In addition to simple, I overlooked something that could be big. I am not sure how I missed it, because it has even been a news item this week. Google has been preparing GMail to be your new home. Personalized homepages like iGoogle and MyYahoo are useful, but typically they are just another place that the user needs to go to. e-mail is something that people use all day and every day. We have seen the movement slowly with the integration of other frequently used items like GTalk and Google Calendar. The main reason I am shocked that I missed this is because Om Malik reported on this very same thing for Yahoo. In his report, he states that Yahoo is turning their mail application into a platform:
The program is expected to launch in beta relatively soon with half a dozen small applications running in a sidebar inside the Yahoo mail client (Evite is one of the services that is said to be building a nano-app for this new Yahoo Mail-as-a-platform). Users’ address books would act as a social graph, essentially turning Yahoo Mail into the basis of a whole new social networking experience.
Obviously, the GMail Tasks announcement was very timely given the earlier reporting of the Yahoo plans.
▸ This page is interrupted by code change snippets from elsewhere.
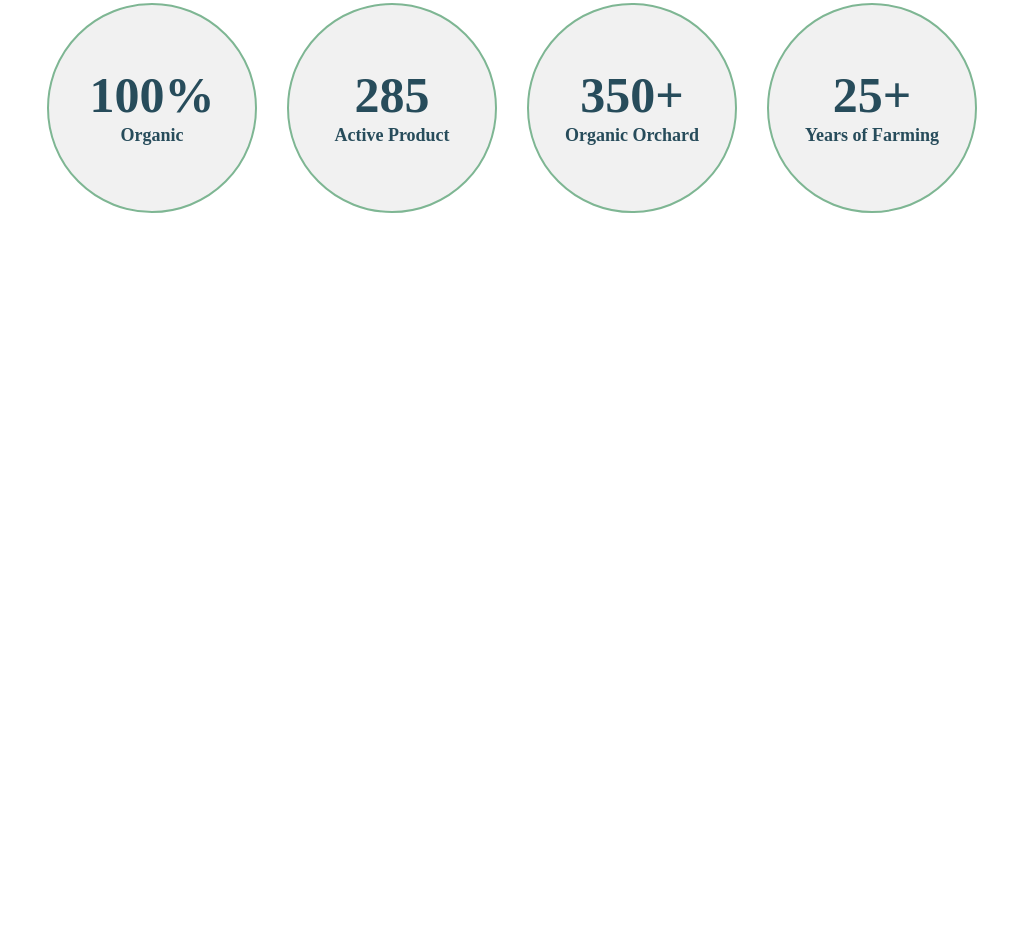
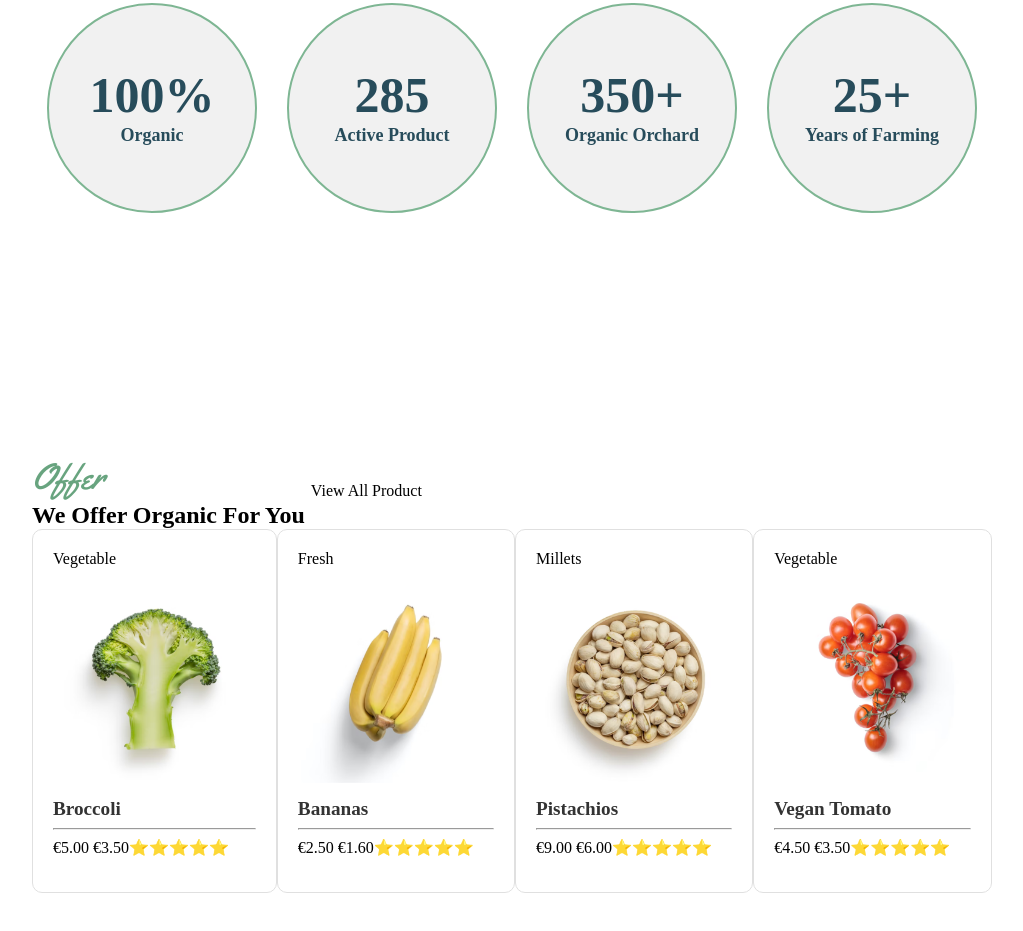
Before and after one commit to Rin1109/my-landing-vite, a website built with Vite: page index.html in a window 1280 px wide. Shown: the part 2720-3651 px from the top of the page, without its empty margins (128-1151 px from the left). Before the commit the page ends 3033 px from the top, so only its background shows below. Built offline with nearby package versions, Linux system fonts and the light colour scheme; files whose address does not match are found by name.

Commit message:
Add HTML structure for section 6

```diff
--- a/index.html
+++ b/index.html
@@ -216,6 +216,94 @@
   </div>
 </section>
 
+<section class="sec-6 vertical-paddings">
+  <div class="container">
+
+    <div class="sec-6-up df justify-b align-e">
+      <div class="sec-6-titles">
+        <span class="yellowtail-text green-text sec-subtitle">Offer</span>
+        <h2 class="sec-title">We Offer Organic For You</h2>
+      </div>
+      <button class="btn-load-more" id="load-more">View All Product</button>
+    </div>
+
+    <div class="product-grid df wrap">
+
+      <article class="product-card">
+        <div class="product-tag">Vegetable</div> <div class="product-card__image">
+          <img src="/assets/images/product-photo-1.png" alt="Broccoli" />
+        </div>
+        <div class="product-card__info">
+          <h3 class="product-card__title">Broccoli</h3>
+          <hr class="product-card__divider">
+          <div class="product-card__footer df justify-b align-c">
+            <div class="product-prices">
+              <span class="old-price">€5.00</span>
+              <span class="current-price">€3.50</span>
+            </div>
+            <div class="rating">⭐⭐⭐⭐⭐</div>
+          </div>
+        </div>
+      </article>
+
+      <article class="product-card">
+        <div class="product-tag">Fresh</div>
+        <div class="product-card__image">
+          <img src="/assets/images/product-photo-2.png" alt="Bananas" />
+        </div>
+        <div class="product-card__info">
+          <h3 class="product-card__title">Bananas</h3>
+          <hr class="product-card__divider">
+          <div class="product-card__footer df justify-b align-c">
+            <div class="product-prices">
+              <span class="old-price">€2.50</span>
+              <span class="current-price">€1.60</span>
+            </div>
+            <div class="rating">⭐⭐⭐⭐⭐</div>
+          </div>
+        </div>
+      </article>
+
+      <article class="product-card">
+        <div class="product-tag">Millets</div>
+        <div class="product-card__image">
+          <img src="/assets/images/product-photo-3.png" alt="Pistachios" />
+        </div>
+        <div class="product-card__info">
+          <h3 class="product-card__title">Pistachios</h3>
+          <hr class="product-card__divider">
+          <div class="product-card__footer df justify-b align-c">
+            <div class="product-prices">
+              <span class="old-price">€9.00</span>
+              <span class="current-price">€6.00</span>
+            </div>
+            <div class="rating">⭐⭐⭐⭐⭐</div>
+          </div>
+        </div>
+      </article>
+
+      <article class="product-card">
+        <div class="product-tag">Vegetable</div>
+        <div class="product-card__image">
+          <img src="/assets/images/product-photo-4.png" alt="Tomato" />
+        </div>
+        <div class="product-card__info">
+          <h3 class="product-card__title">Vegan Tomato</h3>
+          <hr class="product-card__divider">
+          <div class="product-card__footer df justify-b align-c">
+            <div class="product-prices">
+              <span class="old-price">€4.50</span>
+              <span class="current-price">€3.50</span>
+            </div>
+            <div class="rating">⭐⭐⭐⭐⭐</div>
+          </div>
+        </div>
+      </article>
+
+    </div>
+  </div>
+</section>
+
     </main>
 
     <script type="module" src="/src/js/app.js"></script>
```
However, both plans point to something bigger. GMail now has contacts, chat, calendar and task integration. Yahoo has had contacts, chat, calendar and task integration for a while as well. Both Yahoo and Google are planning to ensure that you never have to leave your e-mail client. The key to both platforms is that they allow widgets for additional functionality. So, if there is some favorite application that you are missing, there is the possibility for getting application integration without using something like a GreaseMonkey script. However, third party integration is not the real goal of either platform. The real goal is for each provider to easily integration whatever functionality they want as easily as possible.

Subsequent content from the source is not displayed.